**DESCRIPTION OF THE TASK**
Below are records; count the lines that contain "Texture" and state only that count.

**RECORDS FOR PROCESSING**
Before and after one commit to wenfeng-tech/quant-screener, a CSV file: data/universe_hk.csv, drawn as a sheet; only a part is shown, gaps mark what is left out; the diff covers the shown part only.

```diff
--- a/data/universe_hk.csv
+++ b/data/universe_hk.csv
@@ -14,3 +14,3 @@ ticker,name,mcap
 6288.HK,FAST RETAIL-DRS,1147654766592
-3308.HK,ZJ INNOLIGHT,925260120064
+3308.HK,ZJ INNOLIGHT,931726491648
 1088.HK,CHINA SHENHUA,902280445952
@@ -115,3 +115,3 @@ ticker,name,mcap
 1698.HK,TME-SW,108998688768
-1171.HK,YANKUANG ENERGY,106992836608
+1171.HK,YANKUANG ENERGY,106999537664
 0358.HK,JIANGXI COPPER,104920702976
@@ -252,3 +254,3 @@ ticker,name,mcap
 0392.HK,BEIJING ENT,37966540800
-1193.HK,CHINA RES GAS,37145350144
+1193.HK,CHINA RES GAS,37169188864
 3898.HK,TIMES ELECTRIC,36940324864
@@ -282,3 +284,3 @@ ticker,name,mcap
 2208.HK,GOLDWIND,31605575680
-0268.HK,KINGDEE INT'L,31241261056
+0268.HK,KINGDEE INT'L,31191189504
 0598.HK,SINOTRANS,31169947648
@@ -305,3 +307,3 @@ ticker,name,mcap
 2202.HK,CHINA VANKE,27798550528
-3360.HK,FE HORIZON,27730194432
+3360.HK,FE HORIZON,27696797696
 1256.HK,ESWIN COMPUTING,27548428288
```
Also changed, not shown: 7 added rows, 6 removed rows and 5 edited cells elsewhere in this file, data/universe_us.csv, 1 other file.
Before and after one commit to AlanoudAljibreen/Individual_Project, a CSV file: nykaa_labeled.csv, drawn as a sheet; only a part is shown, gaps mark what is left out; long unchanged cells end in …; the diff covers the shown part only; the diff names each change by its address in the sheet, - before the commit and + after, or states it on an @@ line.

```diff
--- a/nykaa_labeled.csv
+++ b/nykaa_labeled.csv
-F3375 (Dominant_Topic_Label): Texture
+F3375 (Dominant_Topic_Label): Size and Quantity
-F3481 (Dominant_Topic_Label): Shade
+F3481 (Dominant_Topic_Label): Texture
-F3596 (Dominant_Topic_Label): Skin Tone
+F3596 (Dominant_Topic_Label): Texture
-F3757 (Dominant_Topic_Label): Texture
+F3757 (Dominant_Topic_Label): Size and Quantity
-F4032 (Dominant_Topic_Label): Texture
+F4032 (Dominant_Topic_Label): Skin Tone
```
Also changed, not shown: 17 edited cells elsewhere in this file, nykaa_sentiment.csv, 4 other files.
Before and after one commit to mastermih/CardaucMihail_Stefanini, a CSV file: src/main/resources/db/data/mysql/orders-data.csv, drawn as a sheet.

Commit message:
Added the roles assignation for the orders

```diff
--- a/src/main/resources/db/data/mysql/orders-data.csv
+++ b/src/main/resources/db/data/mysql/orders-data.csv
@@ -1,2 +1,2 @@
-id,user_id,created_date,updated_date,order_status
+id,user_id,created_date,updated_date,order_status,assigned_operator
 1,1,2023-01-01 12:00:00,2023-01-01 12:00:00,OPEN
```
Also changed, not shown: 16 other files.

**THE COMPLETED TASK**
5